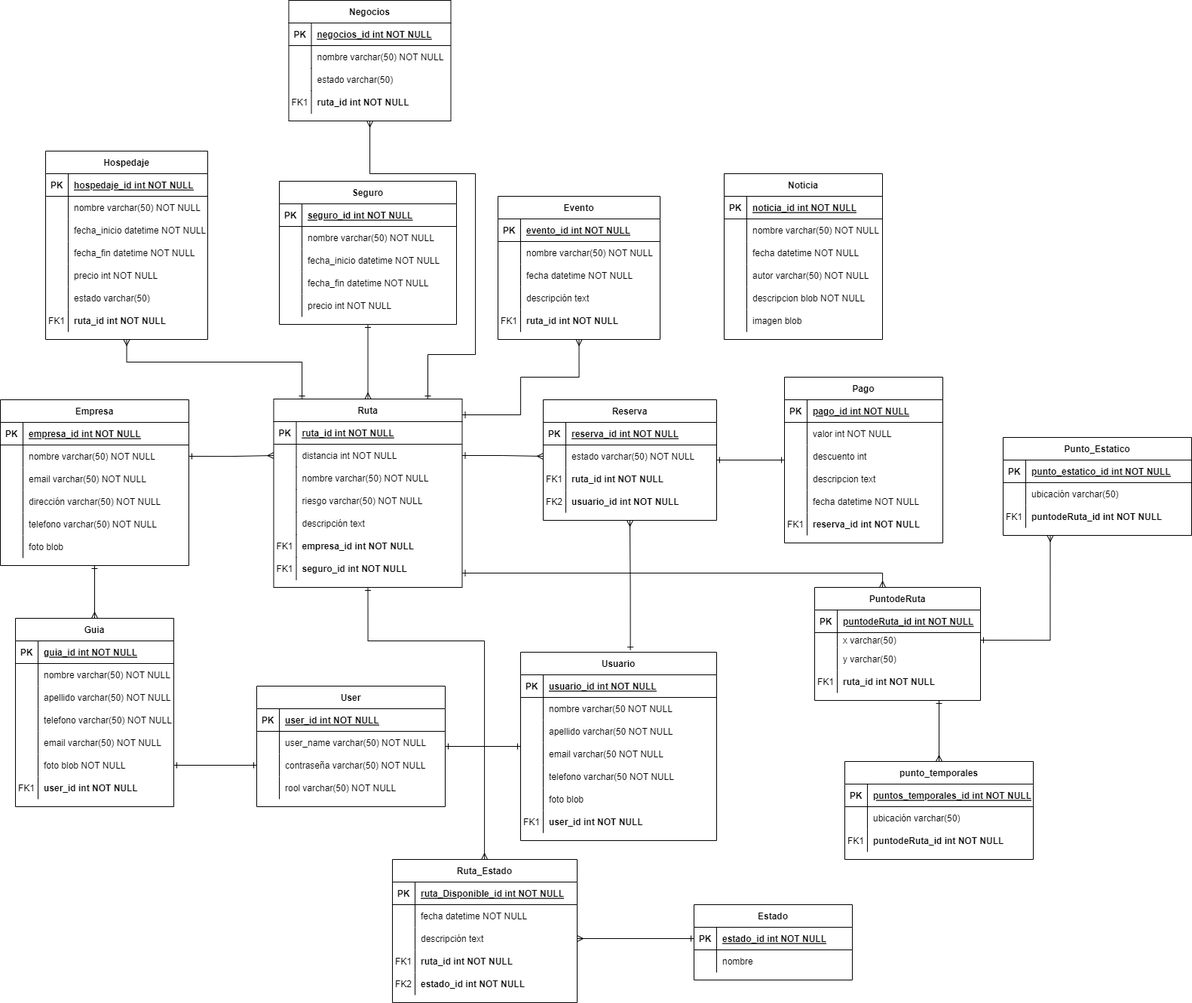
andrees971/servicios-ecoturismo-apis keeps this draw.io diagram as documentacion/modelos/base de datos/entidad relacion.png. Above is the earlier version. Source tidied: cells renumbered, new cells last; positions are measured from the earlier drawing's top-left corner, leaving out a move shared by most shapes.
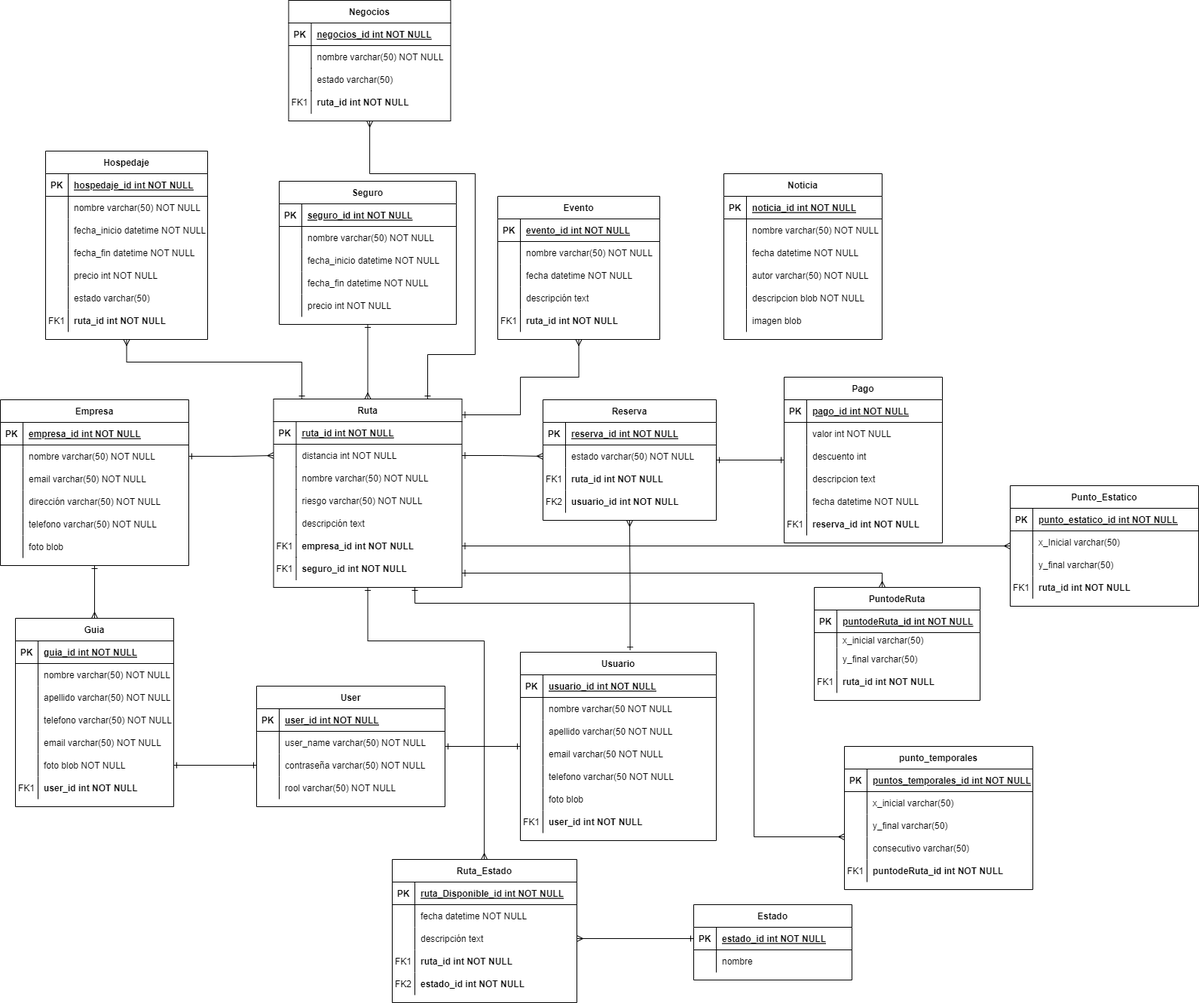
The same diagram one commit later.

Commit message:
4.1 se modifico el diseño de base de datos, arregladno algunas tablas y enlaces

Diff of the diagram source:
```diff
@@ -751,13 +751,6 @@
     <mxCell id="241" value="imagen blob " style="shape=partialRectangle;fillColor=none;top=0;left=0;bottom=0;right=0;align=left;spacingLeft=6;overflow=hidden;" parent="239" vertex="1">
       <mxGeometry x="30" width="180" height="30" as="geometry" />
     </mxCell>
-    <mxCell id="242" style="edgeStyle=orthogonalEdgeStyle;rounded=0;jettySize=auto;html=1;exitX=1;exitY=0.5;exitDx=0;exitDy=0;entryX=0.25;entryY=1;entryDx=0;entryDy=0;startArrow=ERone;startFill=0;endArrow=ERmany;endFill=0;" parent="1" edge="1" source="247" target="256">
-      <mxGeometry relative="1" as="geometry">
-        <Array as="points">
-          <mxPoint x="1393" y="849" />
-        </Array>
-      </mxGeometry>
-    </mxCell>
     <mxCell id="243" value="PuntodeRuta" style="shape=table;startSize=30;rowLines=0;fontStyle=1;align=center;" parent="1" vertex="1">
       <mxGeometry x="1080" y="779" width="220" height="150" as="geometry" />
     </mxCell>
@@ -776,7 +769,7 @@
     <mxCell id="248" style="shape=partialRectangle;fillColor=none;top=0;left=0;bottom=0;right=0;overflow=hidden;" parent="247" vertex="1">
       <mxGeometry width="30" height="20" as="geometry" />
     </mxCell>
-    <mxCell id="249" value="x varchar(50)" style="shape=partialRectangle;fillColor=none;top=0;left=0;bottom=0;right=0;align=left;spacingLeft=6;overflow=hidden;" parent="247" vertex="1">
+    <mxCell id="249" value="x_inicial varchar(50)" style="shape=partialRectangle;fillColor=none;top=0;left=0;bottom=0;right=0;align=left;spacingLeft=6;overflow=hidden;" parent="247" vertex="1">
       <mxGeometry x="30" width="190" height="20" as="geometry" />
     </mxCell>
     <mxCell id="250" style="shape=tableRow;horizontal=0;startSize=0;swimlaneHead=0;swimlaneBody=0;fillColor=none;top=0;left=0;right=0;bottom=0;" parent="243" vertex="1">
@@ -785,7 +778,7 @@
     <mxCell id="251" style="shape=partialRectangle;fillColor=none;top=0;left=0;bottom=0;right=0;overflow=hidden;" parent="250" vertex="1">
       <mxGeometry width="30" height="30" as="geometry" />
     </mxCell>
-    <mxCell id="252" value="y varchar(50)" style="shape=partialRectangle;fillColor=none;top=0;left=0;bottom=0;right=0;align=left;spacingLeft=6;overflow=hidden;" parent="250" vertex="1">
+    <mxCell id="252" value="y_final varchar(50)" style="shape=partialRectangle;fillColor=none;top=0;left=0;bottom=0;right=0;align=left;spacingLeft=6;overflow=hidden;" parent="250" vertex="1">
       <mxGeometry x="30" width="190" height="30" as="geometry" />
     </mxCell>
     <mxCell id="253" style="shape=tableRow;horizontal=0;startSize=0;swimlaneHead=0;swimlaneBody=0;fillColor=none;top=0;left=0;right=0;bottom=0;fontStyle=1;" parent="243" vertex="1">
@@ -798,7 +791,7 @@
       <mxGeometry x="30" width="190" height="30" as="geometry" />
     </mxCell>
     <mxCell id="256" value="Punto_Estatico" style="shape=table;startSize=30;rowLines=0;fontStyle=1;align=center;" parent="1" vertex="1">
-      <mxGeometry x="1330" y="580" width="250" height="130" as="geometry" />
+      <mxGeometry x="1340" y="644" width="250" height="160" as="geometry" />
     </mxCell>
     <mxCell id="257" style="shape=tableRow;horizontal=0;startSize=0;swimlaneHead=0;swimlaneBody=0;fillColor=none;top=0;left=0;right=0;bottom=1;" parent="256" vertex="1">
       <mxGeometry y="30" width="250" height="30" as="geometry" />
@@ -815,16 +808,25 @@
     <mxCell id="261" style="shape=partialRectangle;fillColor=none;top=0;left=0;bottom=0;right=0;overflow=hidden;" parent="260" vertex="1">
       <mxGeometry width="30" height="30" as="geometry" />
     </mxCell>
-    <mxCell id="262" value="ubicación varchar(50)" style="shape=partialRectangle;fillColor=none;top=0;left=0;bottom=0;right=0;align=left;spacingLeft=6;overflow=hidden;" parent="260" vertex="1">
+    <mxCell id="262" value="x_Inicial varchar(50)" style="shape=partialRectangle;fillColor=none;top=0;left=0;bottom=0;right=0;align=left;spacingLeft=6;overflow=hidden;" parent="260" vertex="1">
       <mxGeometry x="30" width="220" height="30" as="geometry" />
     </mxCell>
+    <mxCell id="290" style="shape=tableRow;horizontal=0;startSize=0;swimlaneHead=0;swimlaneBody=0;fillColor=none;top=0;left=0;right=0;bottom=0;" parent="256" vertex="1">
+      <mxGeometry y="90" width="250" height="30" as="geometry" />
+    </mxCell>
+    <mxCell id="291" style="shape=partialRectangle;fillColor=none;top=0;left=0;bottom=0;right=0;overflow=hidden;" parent="290" vertex="1">
+      <mxGeometry width="30" height="30" as="geometry" />
+    </mxCell>
+    <mxCell id="292" value="y_final varchar(50)" style="shape=partialRectangle;fillColor=none;top=0;left=0;bottom=0;right=0;align=left;spacingLeft=6;overflow=hidden;" parent="290" vertex="1">
+      <mxGeometry x="30" width="220" height="30" as="geometry" />
+    </mxCell>
     <mxCell id="263" style="shape=tableRow;horizontal=0;startSize=0;swimlaneHead=0;swimlaneBody=0;fillColor=none;top=0;left=0;right=0;bottom=0;" parent="256" vertex="1">
-      <mxGeometry y="90" width="250" height="30" as="geometry" />
+      <mxGeometry y="120" width="250" height="30" as="geometry" />
     </mxCell>
     <mxCell id="264" value="FK1" style="shape=partialRectangle;fillColor=none;top=0;left=0;bottom=0;right=0;overflow=hidden;" parent="263" vertex="1">
       <mxGeometry width="30" height="30" as="geometry" />
     </mxCell>
-    <mxCell id="265" value="puntodeRuta_id int NOT NULL" style="shape=partialRectangle;fillColor=none;top=0;left=0;bottom=0;right=0;align=left;spacingLeft=6;overflow=hidden;fontStyle=1;" parent="263" vertex="1">
+    <mxCell id="265" value="ruta_id int NOT NULL" style="shape=partialRectangle;fillColor=none;top=0;left=0;bottom=0;right=0;align=left;spacingLeft=6;overflow=hidden;fontStyle=1;" parent="263" vertex="1">
       <mxGeometry x="30" width="220" height="30" as="geometry" />
     </mxCell>
     <mxCell id="266" value="Negocios" style="shape=table;startSize=30;rowLines=0;fontStyle=1;align=center;" parent="1" vertex="1">
@@ -867,7 +869,7 @@
       <mxGeometry x="30" width="185" height="30" as="geometry" />
     </mxCell>
     <mxCell id="279" value="punto_temporales" style="shape=table;startSize=30;rowLines=0;fontStyle=1;align=center;" parent="1" vertex="1">
-      <mxGeometry x="1120" y="1010" width="250" height="130" as="geometry" />
+      <mxGeometry x="1120" y="990" width="250" height="190" as="geometry" />
     </mxCell>
     <mxCell id="280" style="shape=tableRow;horizontal=0;startSize=0;swimlaneHead=0;swimlaneBody=0;fillColor=none;top=0;left=0;right=0;bottom=1;" parent="279" vertex="1">
       <mxGeometry y="30" width="250" height="30" as="geometry" />
@@ -884,11 +886,29 @@
     <mxCell id="284" style="shape=partialRectangle;fillColor=none;top=0;left=0;bottom=0;right=0;overflow=hidden;" parent="283" vertex="1">
       <mxGeometry width="30" height="30" as="geometry" />
     </mxCell>
-    <mxCell id="285" value="ubicación varchar(50)" style="shape=partialRectangle;fillColor=none;top=0;left=0;bottom=0;right=0;align=left;spacingLeft=6;overflow=hidden;" parent="283" vertex="1">
+    <mxCell id="285" value="x_inicial varchar(50)" style="shape=partialRectangle;fillColor=none;top=0;left=0;bottom=0;right=0;align=left;spacingLeft=6;overflow=hidden;" parent="283" vertex="1">
       <mxGeometry x="30" width="220" height="30" as="geometry" />
     </mxCell>
+    <mxCell id="293" style="shape=tableRow;horizontal=0;startSize=0;swimlaneHead=0;swimlaneBody=0;fillColor=none;points=[[0,0.5],[1,0.5]];portConstraint=eastwest;top=0;left=0;right=0;bottom=0;" parent="279" vertex="1">
+      <mxGeometry y="90" width="250" height="30" as="geometry" />
+    </mxCell>
+    <mxCell id="294" style="shape=partialRectangle;fillColor=none;top=0;left=0;bottom=0;right=0;overflow=hidden;" parent="293" vertex="1">
+      <mxGeometry width="30" height="30" as="geometry" />
+    </mxCell>
+    <mxCell id="295" value="y_final varchar(50)" style="shape=partialRectangle;fillColor=none;top=0;left=0;bottom=0;right=0;align=left;spacingLeft=6;overflow=hidden;" parent="293" vertex="1">
+      <mxGeometry x="30" width="220" height="30" as="geometry" />
+    </mxCell>
+    <mxCell id="296" style="shape=tableRow;horizontal=0;startSize=0;swimlaneHead=0;swimlaneBody=0;fillColor=none;top=0;left=0;right=0;bottom=0;" parent="279" vertex="1">
+      <mxGeometry y="120" width="250" height="30" as="geometry" />
+    </mxCell>
+    <mxCell id="297" style="shape=partialRectangle;fillColor=none;top=0;left=0;bottom=0;right=0;overflow=hidden;" parent="296" vertex="1">
+      <mxGeometry width="30" height="30" as="geometry" />
+    </mxCell>
+    <mxCell id="298" value="consecutivo varchar(50)" style="shape=partialRectangle;fillColor=none;top=0;left=0;bottom=0;right=0;align=left;spacingLeft=6;overflow=hidden;" parent="296" vertex="1">
+      <mxGeometry x="30" width="220" height="30" as="geometry" />
+    </mxCell>
     <mxCell id="286" style="shape=tableRow;horizontal=0;startSize=0;swimlaneHead=0;swimlaneBody=0;fillColor=none;top=0;left=0;right=0;bottom=0;" parent="279" vertex="1">
-      <mxGeometry y="90" width="250" height="30" as="geometry" />
+      <mxGeometry y="150" width="250" height="30" as="geometry" />
     </mxCell>
     <mxCell id="287" value="FK1" style="shape=partialRectangle;fillColor=none;top=0;left=0;bottom=0;right=0;overflow=hidden;" parent="286" vertex="1">
       <mxGeometry width="30" height="30" as="geometry" />
@@ -896,8 +916,17 @@
     <mxCell id="288" value="puntodeRuta_id int NOT NULL" style="shape=partialRectangle;fillColor=none;top=0;left=0;bottom=0;right=0;align=left;spacingLeft=6;overflow=hidden;fontStyle=1;" parent="286" vertex="1">
       <mxGeometry x="30" width="220" height="30" as="geometry" />
     </mxCell>
-    <mxCell id="289" style="edgeStyle=orthogonalEdgeStyle;rounded=0;jettySize=auto;html=1;startArrow=ERone;startFill=0;endArrow=ERmany;endFill=0;exitX=0.75;exitY=1;exitDx=0;exitDy=0;" parent="1" edge="1" source="243" target="279">
-      <mxGeometry relative="1" as="geometry" />
-    </mxCell>
+    <mxCell id="299" style="edgeStyle=orthogonalEdgeStyle;rounded=0;jettySize=auto;html=1;endArrow=ERmany;endFill=0;startArrow=ERone;startFill=0;" parent="1" edge="1" source="23" target="256">
+      <mxGeometry relative="1" as="geometry" />
+    </mxCell>
+    <mxCell id="300" style="edgeStyle=orthogonalEdgeStyle;rounded=0;jettySize=auto;html=1;startArrow=ERone;startFill=0;endArrow=ERmany;endFill=0;exitX=0.75;exitY=1;exitDx=0;exitDy=0;" parent="1" edge="1" source="7" target="293">
+      <mxGeometry relative="1" as="geometry">
+        <Array as="points">
+          <mxPoint x="550" y="800" />
+          <mxPoint x="1000" y="800" />
+          <mxPoint x="1000" y="1110" />
+        </Array>
+      </mxGeometry>
+    </mxCell>
   </root>
 </mxGraphModel>
```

● **PROBLEM REQUIREMENTS**
Where the string "points" appears in a line of the material above, count that line, and say only how many there are.

● **SOLUTION TO THIS PROBLEM**
3